These kinds of SMS messages are designed to startle you so much that you don't hesitate to click on the links. But these particular texts targeted active supporters of Mexico's soda tax, a public health measure to reduce the consumption of sugary drinks. Clicking on these links would have enabled the installation of spyware allowing opponents of the soda tax to steal information from your phone and remotely control the device's functions, letting the hackers eavesdrop on your conversations.
Uncovering this cyber-attack technique is the kind of thing that makes Citizen Lab so valuable. The unique interdisciplinary hub of digital research has been operating out of the Munk School of Global Affairs at the University of Toronto since 2001. Its researchers are known for analyzing the ways technology is being used to stifle free speech and attack civil society.
In those 16 years, Citizen Lab has revealed electronic spying networks and published reports on the large number of corporations that provide digital spyware for repressive regimes.
The Lab's most recent report, on that Mexican spyware targeting health advocates, says the operation used spyware created by the NSO Group, an Israeli company that sells intrusion tools to remotely compromise mobile phones.
While the Lab has tracked texts similar to those used in Mexico, senior researcher John Scott-Railton says the Mexican attack on anti-obesity advocates represents the first time that strategy has been aimed at activists as opposed to higher-profile threats to paranoid governments such as investigative journalists.
"It was novel to learn that these threats were made against those just trying to rally around a public health issue," says Scott-Railton.
Previous papers by Citizen Lab on NSO Group spyware highlighted, for example, the targeting of a Mexican journalist who reported on a presidential scandal.
Scott-Railton says the Lab and Amnesty International were contacted by open internet advocates Access Now, which had received a request for assistance on its helpline from R3D and SocialTIC, two Mexican NGOs working on digital rights and security. These NGOs helped Citizen Lab researchers collect suspicious messages from a range of Mexican targets.
"We work hard to highlight the global proliferation of digital surveillance tools," says Scott-Railton. "More and more states want to remotely hack those they perceive as threats, and more companies are making that software available in forums or the dark web."
In early February, the Lab also reported on the targeting of Egyptian NGOs by a sophisticated phishing scam. Scott-Railton and his team discovered that operators lifted language from a circulating NGO statement and embellished it with information about a fake meeting. These aren't your spam folder's everyday scams.

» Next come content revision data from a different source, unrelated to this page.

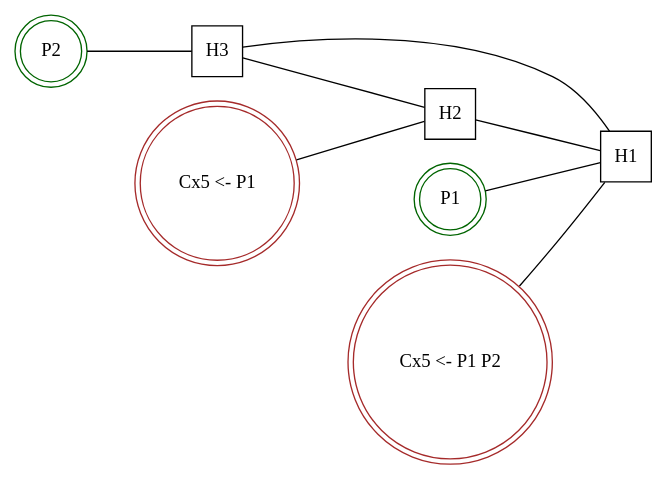
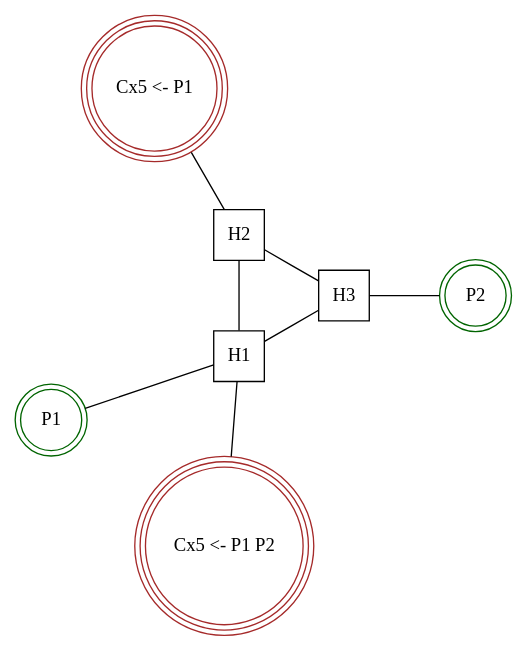
Before and after one commit to peetonn/scalability-tests: the diagram in topology.dot, drawn with Graphviz.

Commit message:
updated toplogy.dot file

```diff
--- a/topology.dot
+++ b/topology.dot
@@ -1,36 +1,36 @@
 digraph finite_state_machine {
-	rankdir=LR;
-	size="8,5"
+	layout="circo"
 	edge [ arrowhead=none ];
 
 	subgraph hubs { // all hubs should be listed here
 		// hub nodes should follow format H + index 
+		rank=min
 		node [shape = square];
-		H1 H2 H3
+		H1; H2; H3;
 		
 		H2 -> H1
 		H3 -> H1
 		H3 -> H2
 	}
 
 	subgraph producers { // all producers are listed here
 		// producer nodes should follow format P + index
-		node [shape = doublecircle, color = darkgreen];
-		P1 P2
+		node [shape = doublecircle, color = darkgreen, rank = 2];
+		P1; P2;
 
 		P1 -> H1
 		P2 -> H3
 	}
 
 	subgraph consumers { // all consumer clusters are lister here
 		// consumer cluster nodes should follow format C + index
 		// the label for consumer cluster should follow format:
 		// 		Cx<number of consumers> <- <producer id> [<producer id>, ...]
-		node [shape = doublecircle, color = brown];
+		node [shape = circle, peripheries=3, color = brown, width=1];
 		C1 [label = "Cx5 <- P1"]
 		C2 [label = "Cx5 <- P1 P2"]
 
 		C1 -> H2 
 		C2 -> H1 
 	}
 }
```
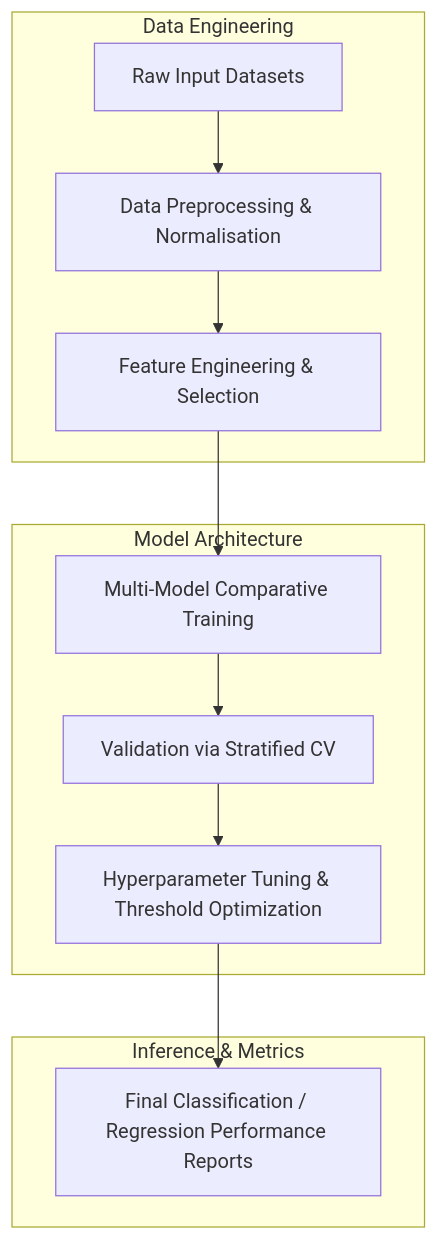
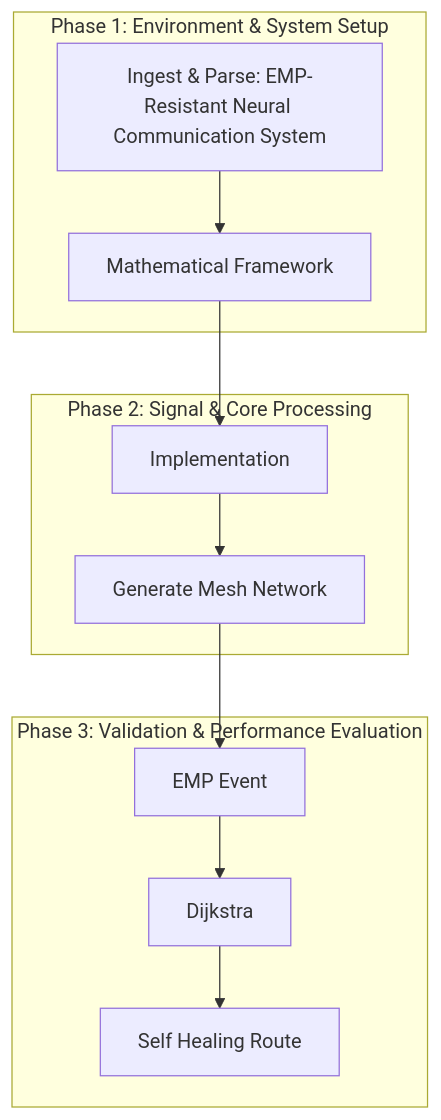
The diagram in README.md (Runtime-Slayers/EMP-Resilient-Bio-Inspired-Communication-Architecture), drawn with Mermaid before and after one commit. The commit also changed other lines of this file, not shown here.

Commit message:
Docs: Restructure README.md with detailed summary and pipeline flowchart

````diff
--- a/README.md
+++ b/README.md
@@ -14,15 +14,22 @@
 ```mermaid
 graph TD
-    subgraph Data Engineering
-        A["Raw Input Datasets"] --> B["Data Preprocessing & Normalisation"]
-        B --> C["Feature Engineering & Selection"]
+    subgraph "Phase 1: Environment & System Setup"
+        N0["Ingest & Parse: EMP-Resistant Neural Communication System"]
+        N1["Mathematical Framework"]
     end
-    subgraph Model Architecture
-        C --> D["Multi-Model Comparative Training"]
-        D --> E["Validation via Stratified CV"]
-        E --> F["Hyperparameter Tuning & Threshold Optimization"]
+    subgraph "Phase 2: Signal & Core Processing"
+        N2["Implementation"]
+        N3["Generate Mesh Network"]
     end
-    subgraph Inference & Metrics
-        F --> G["Final Classification / Regression Performance Reports"]
+    subgraph "Phase 3: Validation & Performance Evaluation"
+        N4["EMP Event"]
+        N5["Dijkstra"]
+        N6["Self Healing Route"]
     end
+    N0 --> N1
+    N1 --> N2
+    N2 --> N3
+    N3 --> N4
+    N4 --> N5
+    N5 --> N6
 ```
````
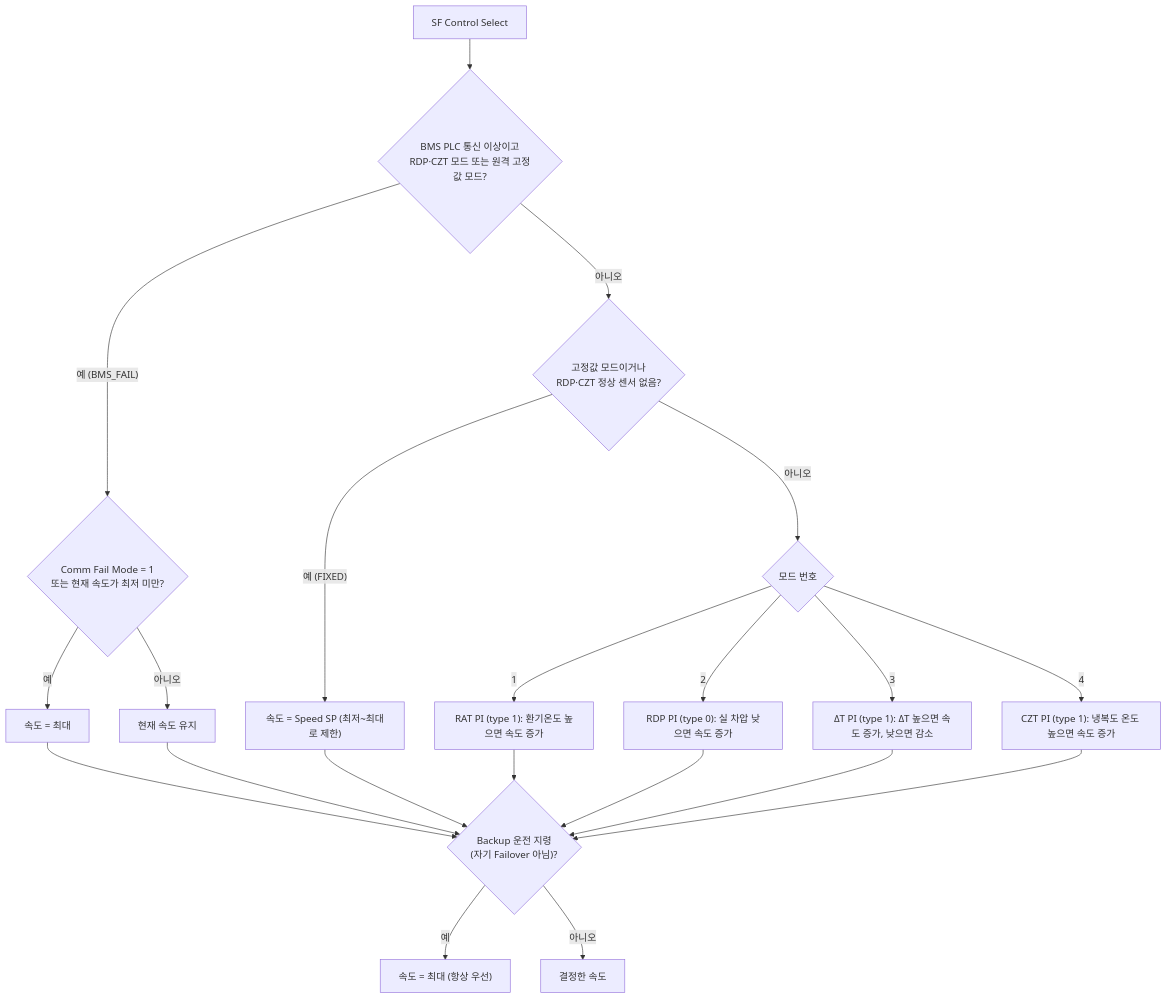
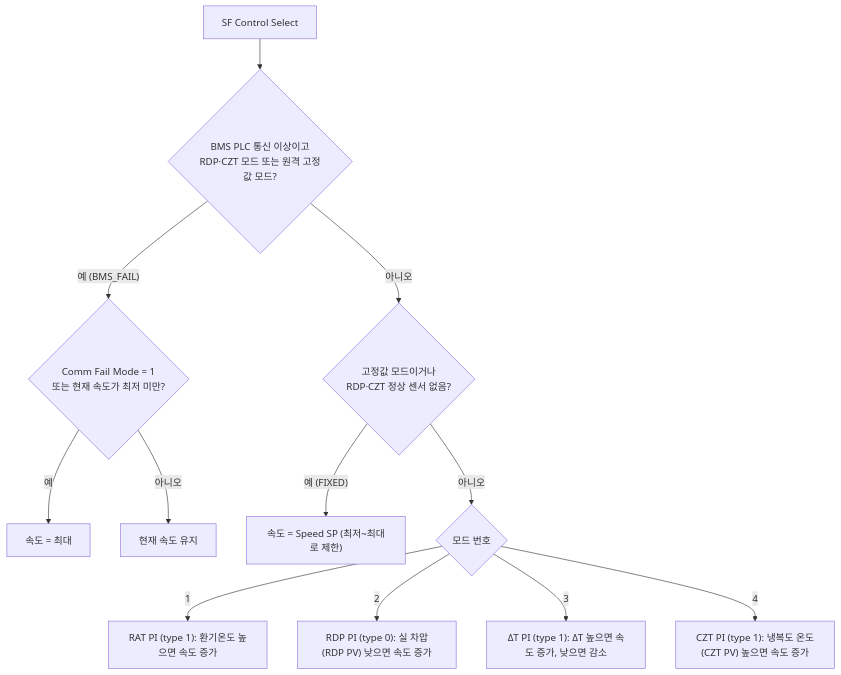
One commit to joo001121-create/FWU-logic changed the sixth of 12 diagrams in FWU_Logic_초보자_설명서.md. Above: the diagram before and after it, drawn with Mermaid. The commit also changed other lines of this file and 7 other files, not shown here.

````diff
--- a/FWU_Logic_초보자_설명서.md
+++ b/FWU_Logic_초보자_설명서.md
@@ -268,17 +269,14 @@
 ```mermaid
 flowchart TD
     S["SF Control Select"] --> B{"BMS PLC 통신 이상이고<br/>RDP·CZT 모드 또는 원격 고정값 모드?"}
     B -->|"예 (BMS_FAIL)"| BF{"Comm Fail Mode = 1<br/>또는 현재 속도가 최저 미만?"}
     BF -->|"예"| BMAX["속도 = 최대"]
     BF -->|"아니오"| BHOLD["현재 속도 유지"]
     B -->|"아니오"| F{"고정값 모드이거나<br/>RDP·CZT 정상 센서 없음?"}
     F -->|"예 (FIXED)"| FX["속도 = Speed SP (최저~최대로 제한)"]
     F -->|"아니오"| SEL{"모드 번호"}
     SEL -->|"1"| RAT["RAT PI (type 1): 환기온도 높으면 속도 증가"]
-    SEL -->|"2"| RDP["RDP PI (type 0): 실 차압 낮으면 속도 증가"]
+    SEL -->|"2"| RDP["RDP PI (type 0): 실 차압(RDP PV) 낮으면 속도 증가"]
     SEL -->|"3"| DT["ΔT PI (type 1): ΔT 높으면 속도 증가, 낮으면 감소"]
-    SEL -->|"4"| CZT["CZT PI (type 1): 냉복도 온도 높으면 속도 증가"]
-    BMAX & BHOLD & FX & RAT & RDP & DT & CZT --> BK{"Backup 운전 지령<br/>(자기 Failover 아님)?"}
-    BK -->|"예"| MX["속도 = 최대 (항상 우선)"]
-    BK -->|"아니오"| END["결정한 속도"]
+    SEL -->|"4"| CZT["CZT PI (type 1): 냉복도 온도(CZT PV) 높으면 속도 증가"]
 ```
````
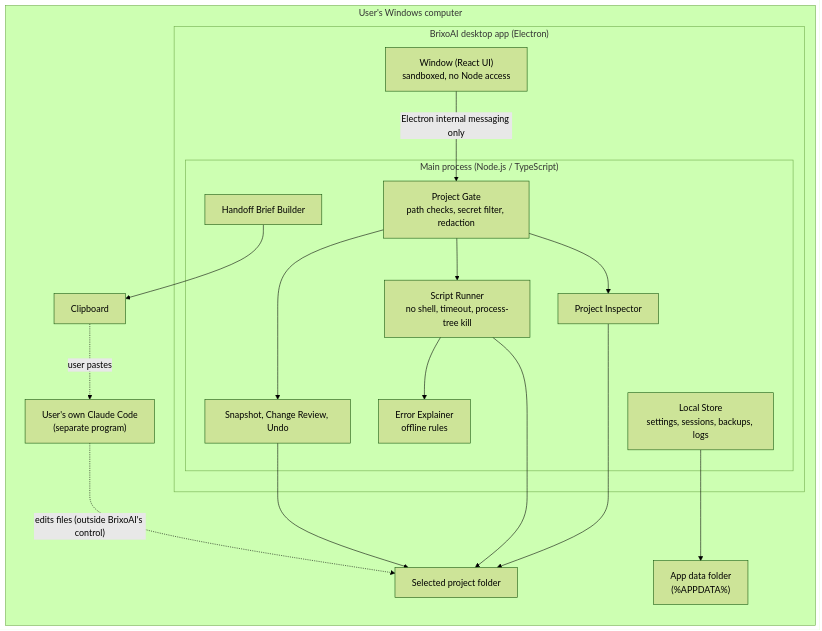
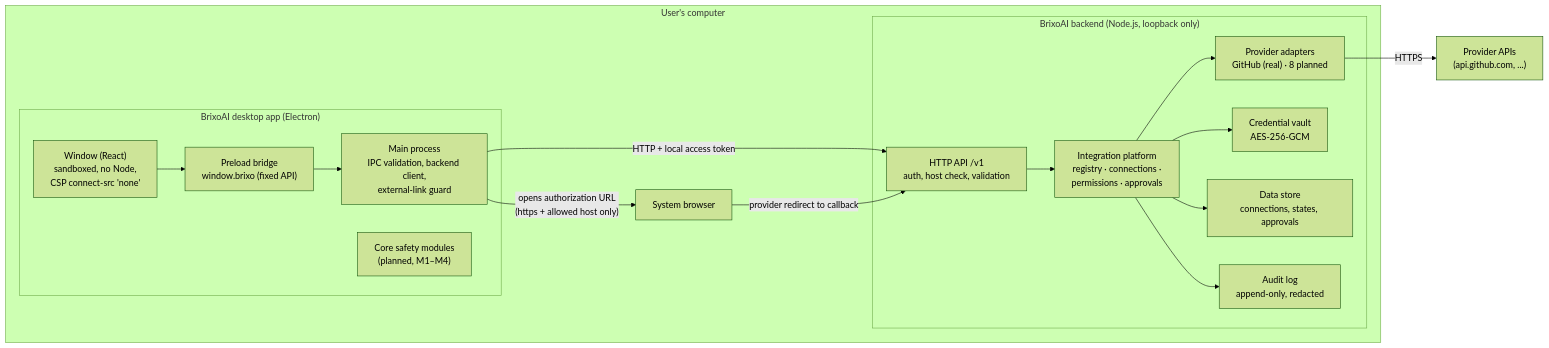
The first of 3 diagrams in docs/planning/ARCHITECTURE.md (The-enlit-dev/VibeHealAI), drawn with Mermaid (forest theme) before and after one commit. The commit also changed other lines of this file and 13 other files, not shown here.

First line of the commit message:
docs: record backend-managed integration marketplace decisions

````diff
--- a/docs/planning/ARCHITECTURE.md
+++ b/docs/planning/ARCHITECTURE.md
@@ -20,34 +29,31 @@
 ```mermaid
 flowchart LR
-  subgraph PC["User's Windows computer"]
-    subgraph App["BrixoAI desktop app (Electron)"]
-      UI["Window (React UI)<br/>sandboxed, no Node access"]
-      subgraph Main["Main process (Node.js / TypeScript)"]
-        GATE["Project Gate<br/>path checks, secret filter, redaction"]
-        INSPECT["Project Inspector"]
-        RUN["Script Runner<br/>no shell, timeout, process-tree kill"]
-        EXPLAIN["Error Explainer<br/>offline rules"]
-        SNAP["Snapshot, Change Review, Undo"]
-        BRIEF["Handoff Brief Builder"]
-        STORE["Local Store<br/>settings, sessions, backups, logs"]
-      end
+  subgraph PC["User's computer"]
+    subgraph Desktop["BrixoAI desktop app (Electron)"]
+      UI["Window (React)<br/>sandboxed, no Node,<br/>CSP connect-src 'none'"]
+      PRE["Preload bridge<br/>window.brixo (fixed API)"]
+      MAIN["Main process<br/>IPC validation, backend client,<br/>external-link guard"]
+      CORE["Core safety modules<br/>(planned, M1–M4)"]
     end
-    PROJECT["Selected project folder"]
-    DATA["App data folder<br/>(%APPDATA%)"]
-    CLIP["Clipboard"]
-    EXTAI["User's own Claude Code<br/>(separate program)"]
+    subgraph Backend["BrixoAI backend (Node.js, loopback only)"]
+      API["HTTP API /v1<br/>auth, host check, validation"]
+      PLAT["Integration platform<br/>registry · connections ·<br/>permissions · approvals"]
+      ADP["Provider adapters<br/>GitHub (real) · 8 planned"]
+      VAULT["Credential vault<br/>AES-256-GCM"]
+      STORE["Data store<br/>connections, states, approvals"]
+      AUDIT["Audit log<br/>append-only, redacted"]
+    end
+    BROWSER["System browser"]
   end
+  PROVIDERS["Provider APIs<br/>(api.github.com, ...)"]
 
-  UI -- "Electron internal messaging only" --> GATE
-  GATE --> INSPECT
-  GATE --> RUN
-  GATE --> SNAP
-  INSPECT --> PROJECT
-  RUN --> PROJECT
-  SNAP --> PROJECT
-  RUN --> EXPLAIN
-  BRIEF --> CLIP
-  STORE --> DATA
-  CLIP -. "user pastes" .-> EXTAI
-  EXTAI -. "edits files (outside BrixoAI's control)" .-> PROJECT
+  UI --> PRE --> MAIN
+  MAIN -- "HTTP + local access token" --> API
+  API --> PLAT --> ADP
+  PLAT --> VAULT
+  PLAT --> STORE
+  PLAT --> AUDIT
+  ADP -- "HTTPS" --> PROVIDERS
+  MAIN -- "opens authorization URL<br/>(https + allowed host only)" --> BROWSER
+  BROWSER -- "provider redirect to callback" --> API
 ```
````
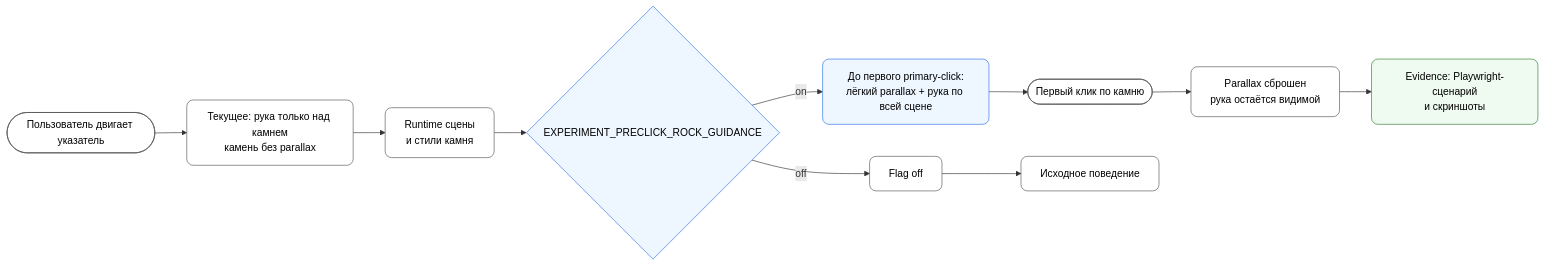
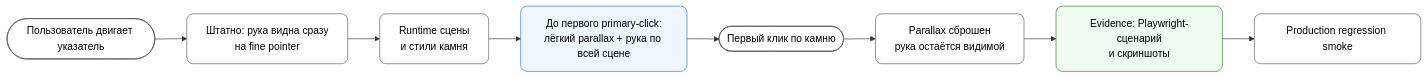
The diagram in .docs/hotfixes/hotfix_2026-08-06_10-59_preclick-rock-guidance/visualization/preclick-rock-guidance.mmd (EvaDugina/Sisyphus-The-Czar), drawn with Mermaid before and after one commit. The commit also changed 30 other files, not shown here.

```diff
--- a/.docs/hotfixes/hotfix_2026-08-06_10-59_preclick-rock-guidance/visualization/preclick-rock-guidance.mmd
+++ b/.docs/hotfixes/hotfix_2026-08-06_10-59_preclick-rock-guidance/visualization/preclick-rock-guidance.mmd
@@ -1,22 +1,18 @@
 flowchart LR
   u(["Пользователь двигает указатель"])
-  c["Текущее: рука только над камнем<br/>камень без parallax"]
+  c["Штатно: рука видна сразу<br/>на fine pointer"]
   m["Runtime сцены<br/>и стили камня"]
-  f{"EXPERIMENT_PRECLICK_ROCK_GUIDANCE"}
   p["До первого primary-click:<br/>лёгкий parallax + рука по всей сцене"]
   k(["Первый клик по камню"])
   s["Parallax сброшен<br/>рука остаётся видимой"]
   e["Evidence: Playwright-сценарий<br/>и скриншоты"]
-  b["Flag off"]
-  r["Исходное поведение"]
+  r["Production regression smoke"]
 
-  u --> c --> m --> f
-  f -->|on| p --> k --> s --> e
-  f -->|off| b --> r
+  u --> c --> m --> p --> k --> s --> e --> r
 
   classDef card fill:#ffffff,stroke:#555555,color:#000000,rx:10,ry:10;
   classDef accent fill:#eef6ff,stroke:#2f6feb,color:#000000,rx:10,ry:10;
   classDef evidence fill:#effaf1,stroke:#2e7d32,color:#000000,rx:10,ry:10;
-  class u,c,m,k,s,b,r card;
-  class f,p accent;
+  class u,c,m,k,s,r card;
+  class p accent;
   class e evidence;
```
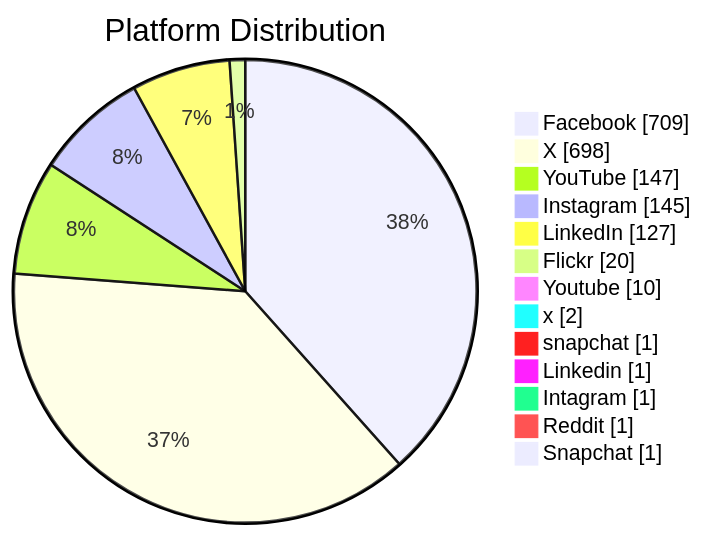
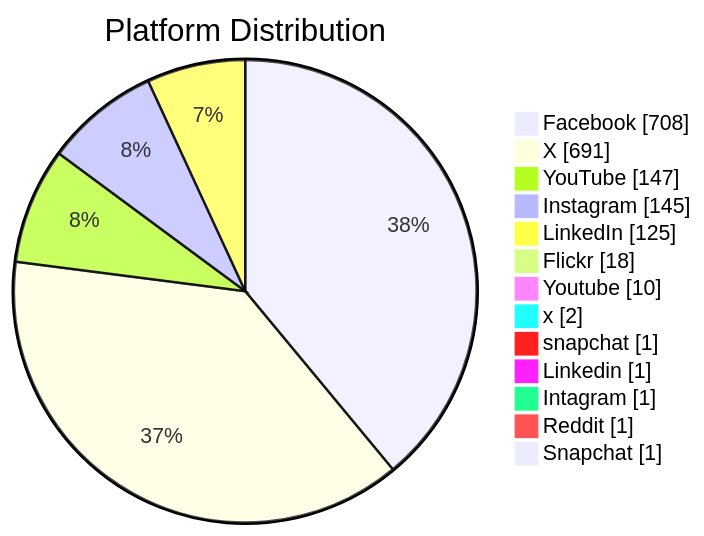
The second of 6 diagrams in README.md (PatLittle/GC-Socials), drawn with Mermaid before and after one commit. The commit also changed other lines of this file, not shown here.

Commit message:
Update README with Platform Distribution pie chart

````diff
--- a/README.md
+++ b/README.md
@@ -47,16 +47,16 @@
 ```mermaid
 pie showData title Platform Distribution
-    "Facebook": 709
-    "X": 698
+    "Facebook": 708
+    "X": 691
     "YouTube": 147
     "Instagram": 145
-    "LinkedIn": 127
-    "Flickr": 20
+    "LinkedIn": 125
+    "Flickr": 18
     "Youtube": 10
     "x": 2
     "snapchat": 1
     "Linkedin": 1
     "Intagram": 1
     "Reddit": 1
     "Snapchat": 1
 ```
````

While it's often said that hackers are steps ahead of their detectors, Scott-Railton says part of the solution lies in educating civil groups and the general public about prudent online behaviour.
"These messages are emotional and familiar, and people can't resist clicking on the links," he says. "We have to make people realize how dangerous that can be."
We're not all anti-obesity activists or NGO founders, but Scott-Railton says the canary in the coal mine is cyber-attacks against civil society and that they will eventually affect everyone else. If you've ever received a spammy-looking text, you know what he means.
"Your phone can be targeted, David," Scott-Railton says bluntly. "Anyone's phone can be targeted. There's a global vulnerability in the mobile phone system, and no one is immune."
As proactive as the Lab has been in exposing these threats and educating the global cyber-security industry about how to combat them, Scott-Railton would like to see education on the topic begin at a younger age.
"So many kids are growing up with these digital tools, there should be a class teaching them about what these technologies do and how to avoid getting attacked. We're in an era of tremendous change, and we have to keep up with the times."